**Problem to solve:**
Using the entries below, show all lines with the string "token".

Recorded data
====
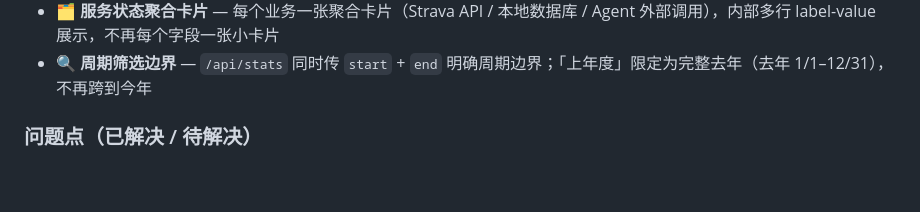
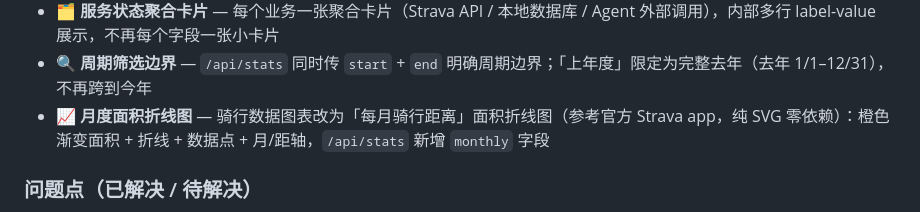
Before and after one commit to techysy/strava-panel, a Markdown page: docs/TEST_LOG.md, the part around the change. Drawn GitHub-style; blank space fills up the shorter version.

Commit message:
docs: TEST_LOG 记录月度面积折线图

```diff
--- a/docs/TEST_LOG.md
+++ b/docs/TEST_LOG.md
@@ -33,6 +33,7 @@
 - **🏷 服务状态徽章** — 三组服务状态里的布尔项（凭据/授权/API token）用彩色徽章显示（绿✓正常 / 橙✗异常），数值/路径用文本
 - **🗂 服务状态聚合卡片** — 每个业务一张聚合卡片（Strava API / 本地数据库 / Agent 外部调用），内部多行 label-value 展示，不再每个字段一张小卡片
 - **🔍 周期筛选边界** — `/api/stats` 同时传 `start` + `end` 明确周期边界；「上年度」限定为完整去年（去年 1/1–12/31），不再跨到今年
+- **📈 月度面积折线图** — 骑行数据图表改为「每月骑行距离」面积折线图（参考官方 Strava app，纯 SVG 零依赖）：橙色渐变面积 + 折线 + 数据点 + 月/距轴，`/api/stats` 新增 `monthly` 字段
 
 ### 问题点（已解决 / 待解决）
 - **`Unexpected token '<'` 报错** — 根因：运行中的后端进程仍是旧代码（未重启），但它从磁盘实时 serve 了新的 index.html，前端请求新接口（/api/info 等）时旧后端返回 404 HTML，`res.json()` 解析失败。**待解决**：需在 App Center 重启应用加载新后端。
```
====
**Exercise solution:**
 - **🏷 服务状态徽章** — 三组服务状态里的布尔项（凭据/授权/API token）用彩色徽章显示（绿✓正常 / 橙✗异常），数值/路径用文本
 - **`Unexpected token '<'` 报错** — 根因：运行中的后端进程仍是旧代码（未重启），但它从磁盘实时 serve 了新的 index.html，前端请求新接口（/api/info 等）时旧后端返回 404 HTML，`res.json()` 解析失败。**待解决**：需在 App Center 重启应用加载新后端。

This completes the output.